(Front-end code edit data)
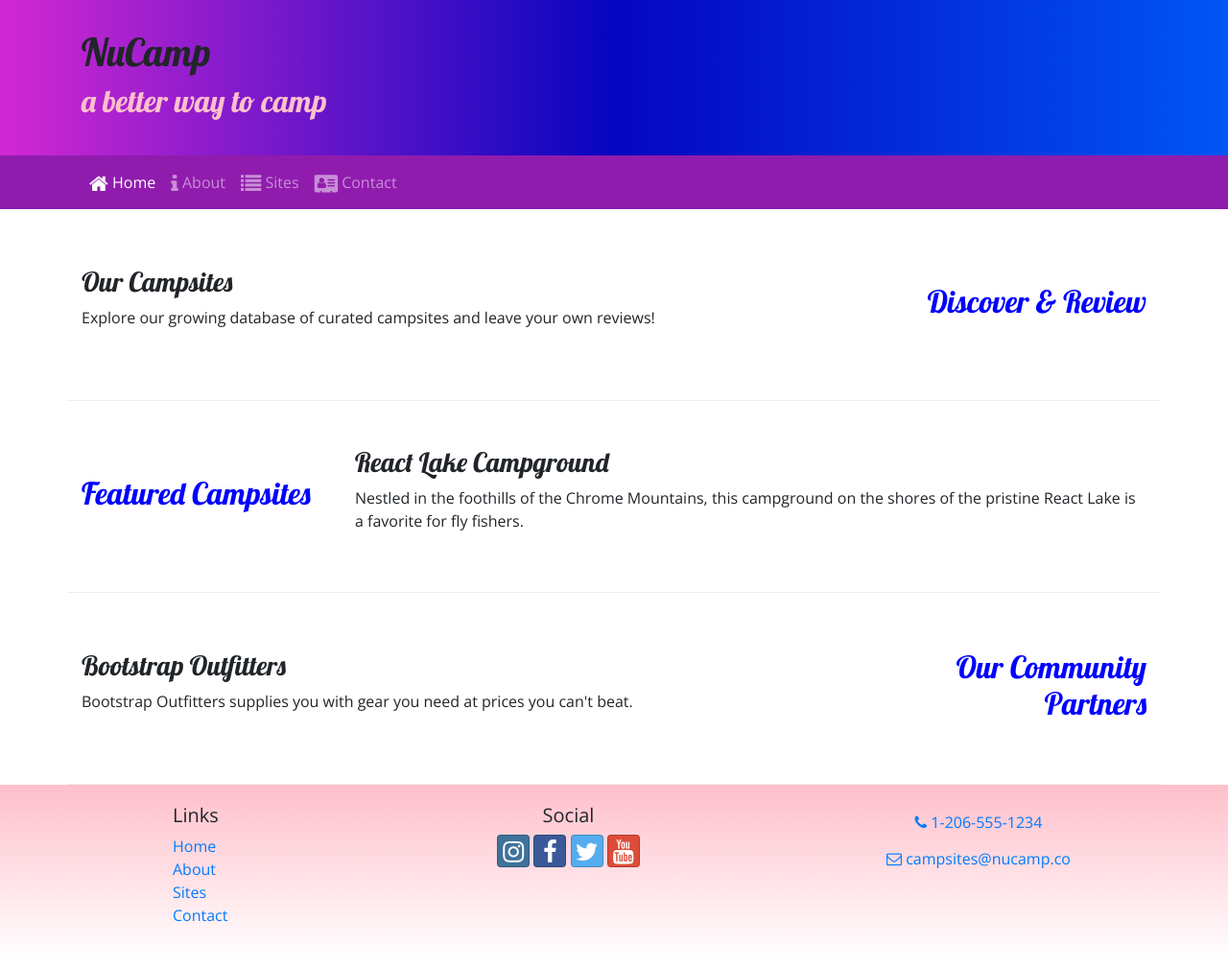
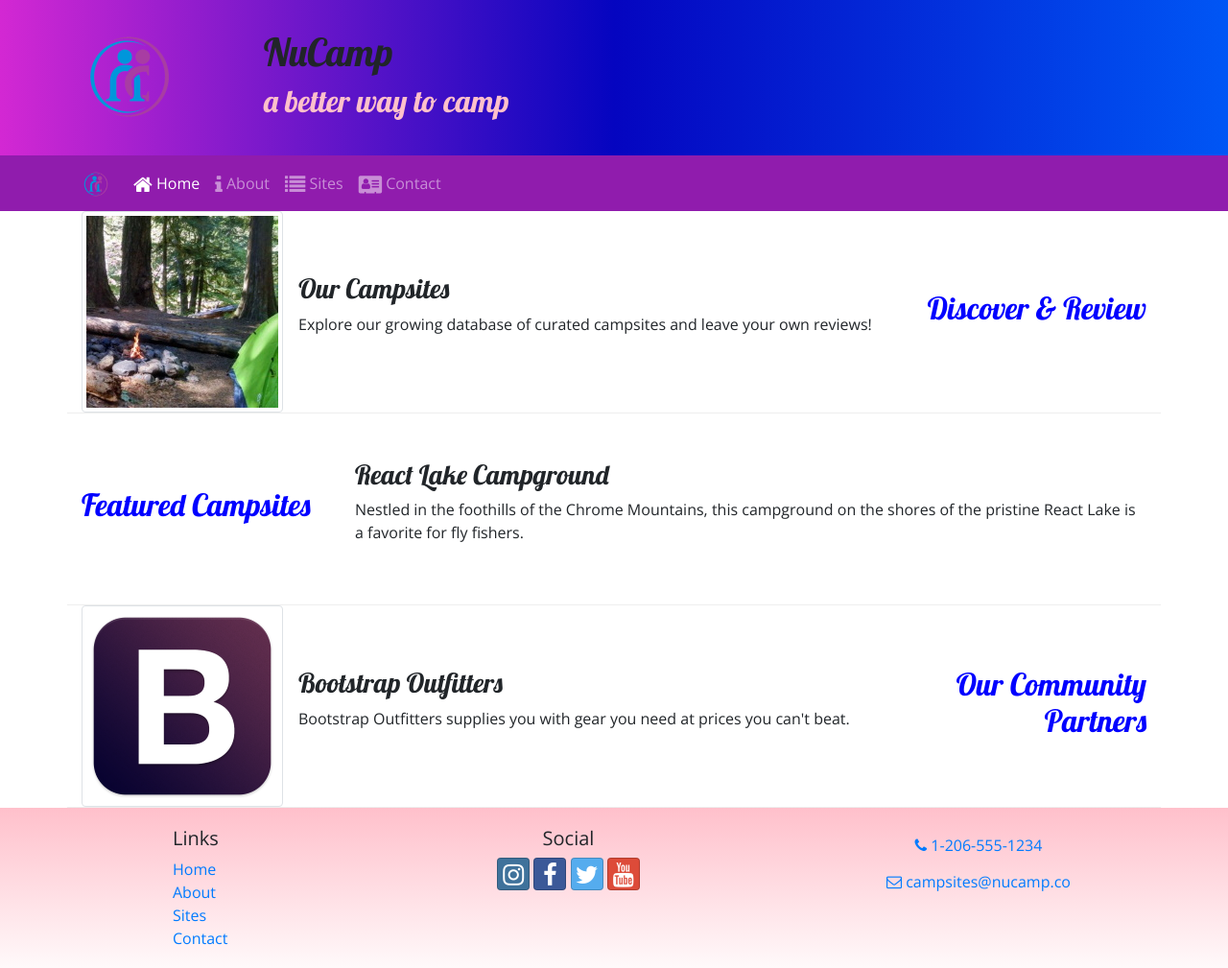
Before and after one commit to NabilPervez/nucampsite, a website: page index.html in a window 1280 px wide. Shown: the whole page at 96% size. Drawn offline with nearby package versions, Linux system fonts and the light colour scheme.

Commit message:
img and media

```diff
--- a/index.html
+++ b/index.html
@@ -24,6 +24,9 @@
     <header class="jumbotron jumbotron-fluid">
         <div class="container">
             <div class="row">
+                <div class="col-4 col-sm-3 col-md-2 align-items-center">
+                    <img src="img/logo.png" class="img-fluid" />
+                </div>
                 <div class="col">
                     <h1>NuCamp</h1>
                     <h2>a better way to camp</h2>
@@ -34,8 +37,7 @@
 
     <nav class="navbar navbar-expand-sm navbar-dark sticky-top">
         <div class="container">
-
-
+            <a class="navbar-brand" href="#"><img src="img/logo.png" height="30px" width="30px" /> </a>
         <button class="navbar-toggler ml-auto" type="button" data-toggle="collapse" data-target="#nucampNavBar">
             <span class="navbar-toggler-icon"></span>
         </button>
@@ -56,8 +58,14 @@
                 <h2 class="text-sm-right">Discover & Review</h2>
             </div>
             <div class="col">
-                <h3>Our Campsites</h3>
-                <p>Explore our growing database of curated campsites and leave your own reviews!</p>
+                    <div class="media">
+                        <img class="d-flex mr-3 img-thumbnail" src="img/breadcrumb-trail-thumb.jpg" alt="breadcrumb-trail-thumb" />
+
+                    <div class="media-body align-self-center">
+                        <h3>Our Campsites</h3>
+                        <p class="d-non d-sm-block">Explore our growing database of curated campsites and leave your own reviews!</p>
+                    </div>
+                </div>
             </div>
         </div>
 
@@ -78,8 +86,13 @@
             <h2 class="text-sm-right">Our Community Partners</h2>
         </div>
         <div class="col">
-            <h3>Bootstrap Outfitters</h3>
-            <p>Bootstrap Outfitters supplies you with gear you need at prices you can't beat.</p>
+            <div class="media">
+                <img class="d-flex mr-3 img-thumbnail" src="img/bootstrap-thumb.png" alt="bootstrap-thumb" />
+                <div class="media-body align-self-center">
+                    <h3>Bootstrap Outfitters</h3>
+                    <p class="d-none d-sm-block">Bootstrap Outfitters supplies you with gear you need at prices you can't beat.</p>
+                </div>
+            </div> <!--Media-->
         </div>
     </div>
 </div>
```
Also changed, not shown: aboutus.html (+8 -4 lines), contactus.html (+6 -0 lines), img/bootstrap-thumb.png (added), img/breadcrumb-trail-thumb.jpg (added), img/breadcrumb-trail.jpg (added), img/chrome-river-thumb.jpg (added), img/chrome-river.jpg (added), img/logo.png (added), img/react-lake-thumb.jpg (added), img/react-lake.jpg (added).
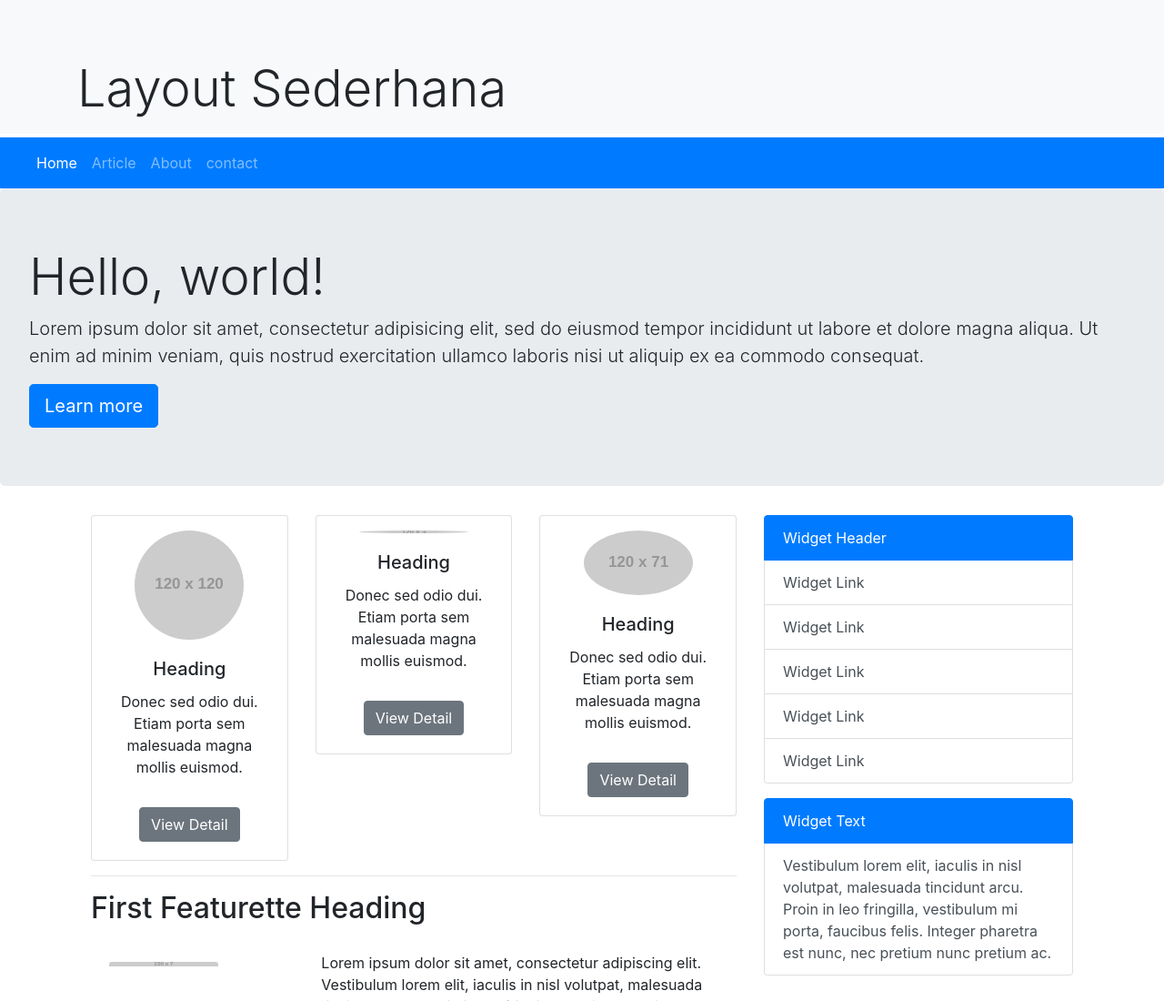
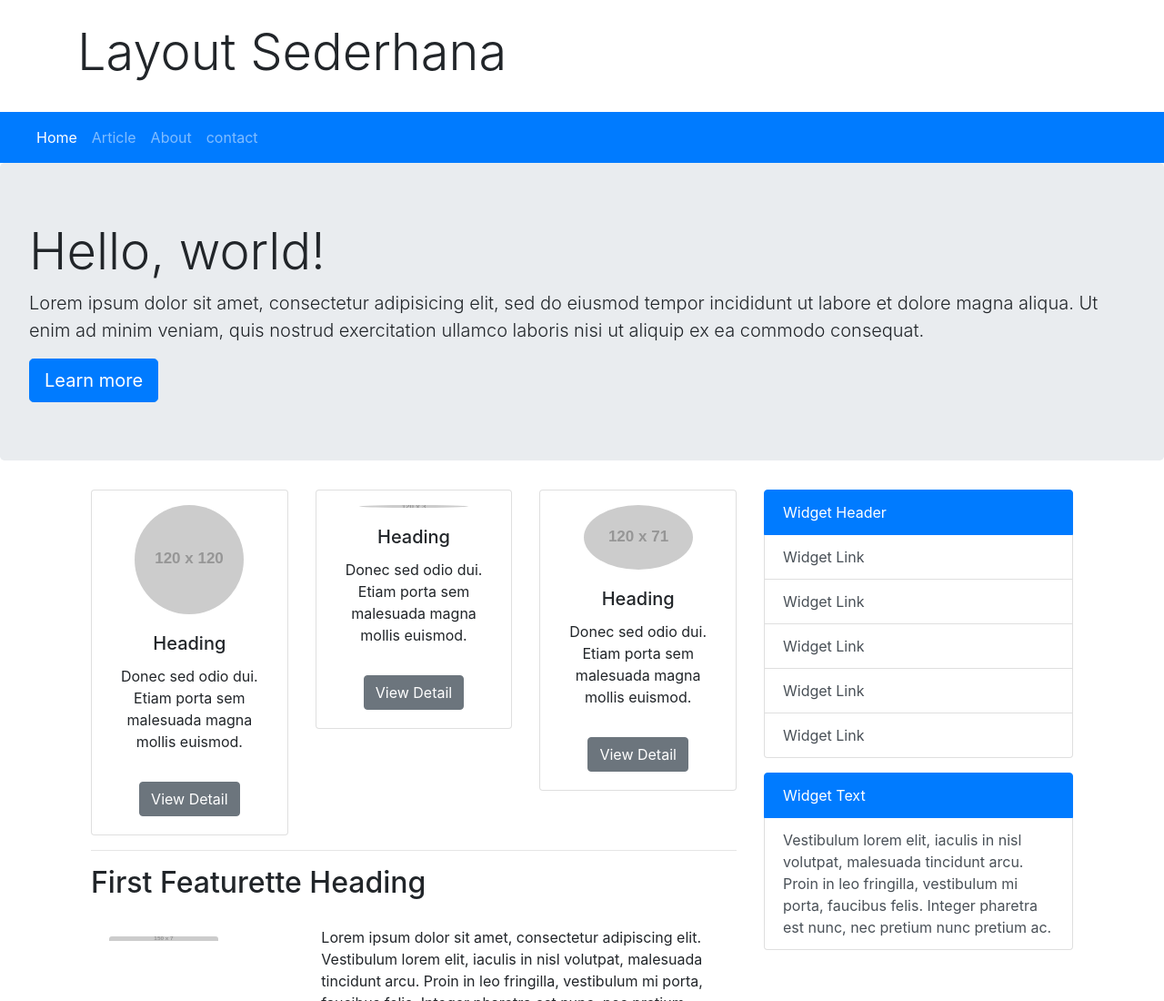
Before and after one commit to satriadimas/Lab6Web, a plain HTML site: page index.html in a window 1280 px wide. Shown: the top 1100 px of the page at 91% size. Drawn offline with nearby package versions, Linux system fonts and the light colour scheme; placeholder pictures from the web are drawn by us.

Commit message:
bit change

```diff
--- a/index.html
+++ b/index.html
@@ -14,10 +14,8 @@
   </head>
   <body>
     <!--NAVBAR-->
-    <div class="jumbotron jumbotron-fluid bg-light pb-2 mb-1">
-      <div class="container">
-        <h1 class="display-4">Layout Sederhana</h1>
-      </div>
+    <div class="container py-4">
+      <h1 class="display-4">Layout Sederhana</h1>
     </div>
 
     <nav class="navbar navbar-expand-lg navbar-dark bg-primary">
```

→ WHAT IS NEEDED
Your answer should consist of the lines above that hold the word "center".

→ SOLUTION FOR THIS PROBLEM
+                <div class="col-4 col-sm-3 col-md-2 align-items-center">
+                    <div class="media-body align-self-center">
+                <div class="media-body align-self-center">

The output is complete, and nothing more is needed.